AI Reference Package Evolving
Hiren Majmudar, vice president of the computing business unit at GLOBALFOUNDRIES, said “there is a power bottleneck in both inference and training” that plays well into GF’s technology offerings, both its FinFET-based 12LP (12nm FinFET) platform and 12LP+ solutions, as well as its fully depleted SOI-based planar 22FDXTM (22nm FD-SOI) platform.
The FinFET-based technology has power and cost advantages for AI processors, either in the cloud or at the edge. The 12LP+ solution is capable of running AI cores at >1 Ghz, and features a new low-voltage SRAM and a standard cell library capable of 0.55V operation. GF’s most advanced FinFET solution, 12LP+ moved into production this year, and has a dual-work function FET delivering up to 20 percent faster logic performance or up to 40 percent lower power compared to the 12LP base platform.
“Our customers have unique architectures that often depend on a limited set of standard cells,” he said. “We’ve worked hard on our DTCO (design technology co-optimization), and have developed an AI reference package, with a pre-packaged set of components to demonstrate the potential. Via a collaborative DTCO model our customers can quickly get their SoC goals to the market. The DTCO effort can include design analysis services based on the customer’s own architecture for optimized Performance, Power and Area (PPA).”
Optimal PPA looks different depending on the specific application, Majmudar said.
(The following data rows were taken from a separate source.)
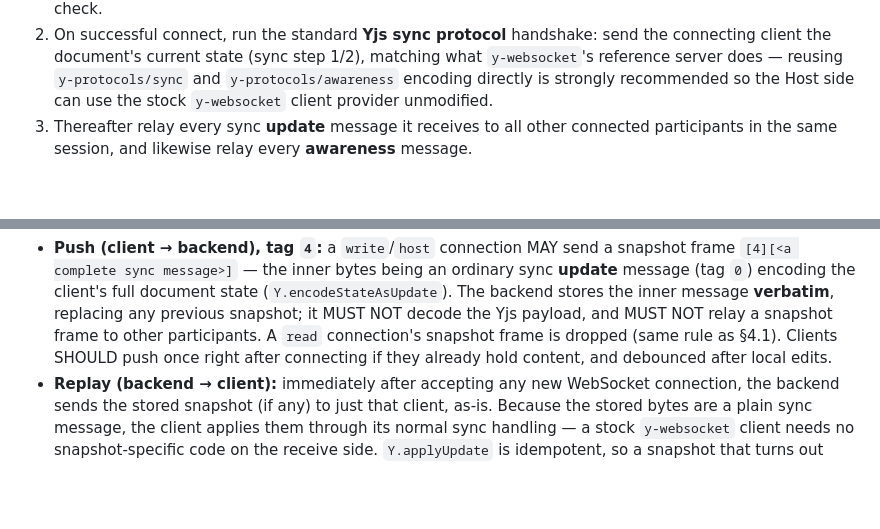
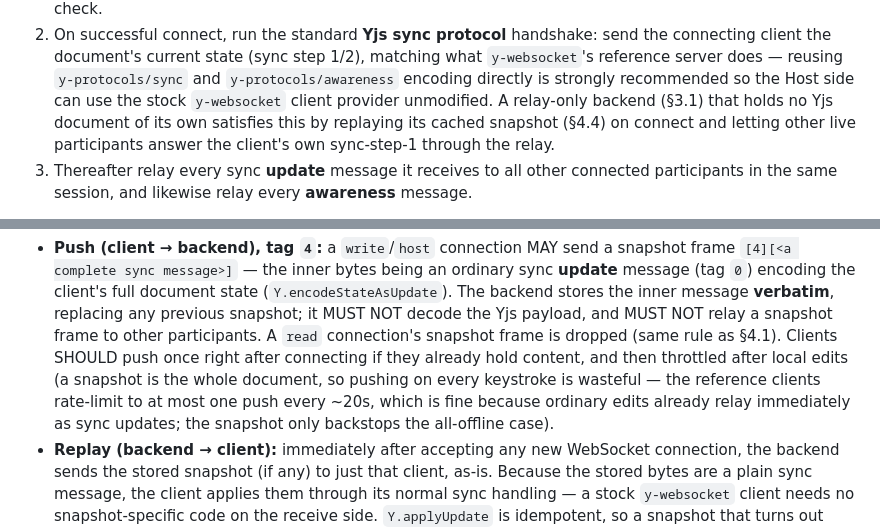
Before and after one commit to roman-struchev/aura-pad, a Markdown page: docs/edit-together/specification.md, 2 parts joined by grey strips. Drawn GitHub-style; blank space fills up the shorter version.

Commit message:
feat: update specification to include relay-only backend behavior for Yjs document synchronization

```diff
--- a/docs/edit-together/specification.md
+++ b/docs/edit-together/specification.md
@@ -170,7 +170,10 @@ upgraded to a WebSocket. `token` is the `hostToken` (role `host`) or a link `tok
    connecting client the document's current state (sync step 1/2), matching what
    `y-websocket`'s reference server does — reusing `y-protocols/sync` and
    `y-protocols/awareness` encoding directly is strongly recommended so the Host side
-   can use the stock `y-websocket` client provider unmodified.
+   can use the stock `y-websocket` client provider unmodified. A relay-only backend
+   (§3.1) that holds no Yjs document of its own satisfies this by replaying its cached
+   snapshot (§4.4) on connect and letting other live participants answer the client's
+   own sync-step-1 through the relay.
 3. Thereafter relay every sync **update** message it receives to all other connected
    participants in the same session, and likewise relay every **awareness** message.
 
@@ -280,7 +283,10 @@ single **opaque snapshot** per session:
   replacing any previous snapshot; it MUST NOT decode the Yjs payload, and MUST NOT
   relay a snapshot frame to other participants. A `read` connection's snapshot frame is
   dropped (same rule as §4.1). Clients SHOULD push once right after connecting if they
-  already hold content, and debounced after local edits.
+  already hold content, and then throttled after local edits (a snapshot is the whole
+  document, so pushing on every keystroke is wasteful — the reference clients rate-limit
+  to at most one push every ~20s, which is fine because ordinary edits already relay
+  immediately as sync updates; the snapshot only backstops the all-offline case).
 - **Replay (backend → client):** immediately after accepting any new WebSocket
   connection, the backend sends the stored snapshot (if any) to just that client, as-is.
   Because the stored bytes are a plain sync message, the client applies them through its
```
“All segments are cost conscious. For the cloud, it is about TOPS per Watt, getting the best performance at lowest power. For the edge, it is all about lowest cost and consuming the least power while optimizing for the required performance at the edge,” he said.
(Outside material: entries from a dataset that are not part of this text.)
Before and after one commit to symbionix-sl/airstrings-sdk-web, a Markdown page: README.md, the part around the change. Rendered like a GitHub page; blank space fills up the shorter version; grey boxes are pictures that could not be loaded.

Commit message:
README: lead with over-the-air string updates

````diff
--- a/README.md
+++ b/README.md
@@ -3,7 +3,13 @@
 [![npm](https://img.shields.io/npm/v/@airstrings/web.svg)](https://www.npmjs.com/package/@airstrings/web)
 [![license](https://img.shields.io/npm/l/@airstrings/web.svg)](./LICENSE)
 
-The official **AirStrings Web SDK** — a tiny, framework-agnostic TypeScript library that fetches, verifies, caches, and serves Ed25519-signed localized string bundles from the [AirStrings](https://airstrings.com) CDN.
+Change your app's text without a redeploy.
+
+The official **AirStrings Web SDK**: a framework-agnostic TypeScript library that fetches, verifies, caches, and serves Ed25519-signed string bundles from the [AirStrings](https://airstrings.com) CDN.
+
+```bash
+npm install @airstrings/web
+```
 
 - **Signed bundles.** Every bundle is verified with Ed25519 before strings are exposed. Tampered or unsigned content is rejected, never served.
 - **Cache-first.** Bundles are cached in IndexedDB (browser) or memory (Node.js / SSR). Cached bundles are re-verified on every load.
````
The eMRAM offering for 22FDX has advantages for customers developing AI applications “looking for instant on, or always on,” Majmudar said. “There are many applications for eMRAM, with customers using it for better density and non-volatility. Another is analog compute in memory,” he added.
AI workloads are broad ranging, including voice, vision, and imaging, on top of the requirements for training and inference. “We are a very specialized foundry, constantly innovating our IP offerings. We continue to invest in IP, die-to-die interconnect, memory, and interface IP. We have a well-defined roadmap that we continue to improve with inputs from customers,” he said.
In future blogs I plan to detail how GF is working with startups in this field, but one of them deserves brief mention here just to provide a glimpse of how much innovation is going on among GF’s customers in AI silicon.
Fully depleted silicon-on-insulator platforms are well-adapted to support dynamic voltage, frequency scaling, and automatic clock gating. The result is ultra-low power consumption for signal processing and neural network algorithms that can run in battery-powered IoT devices.
Perceive, a majority-owned subsidiary of Xperi Corp., is aimed at AI inference for sensor data in ultra-low- power consumer devices. Perceive’s “Ergo” edge inference processor is capable of processing large neural networks on the device with efficiency 20 to 100 times higher than seen on today’s inference-capable processors.
The company is focused on security cameras, smart appliances, and mobile devices with integrated neural network processing, eliminating the need to send data to the cloud for inference processing.
Please watch the short video below to hear Perceive CEO Steve Teig speak with GF SVP Mike Hogan about Perceive’s approach to AI and machine learning: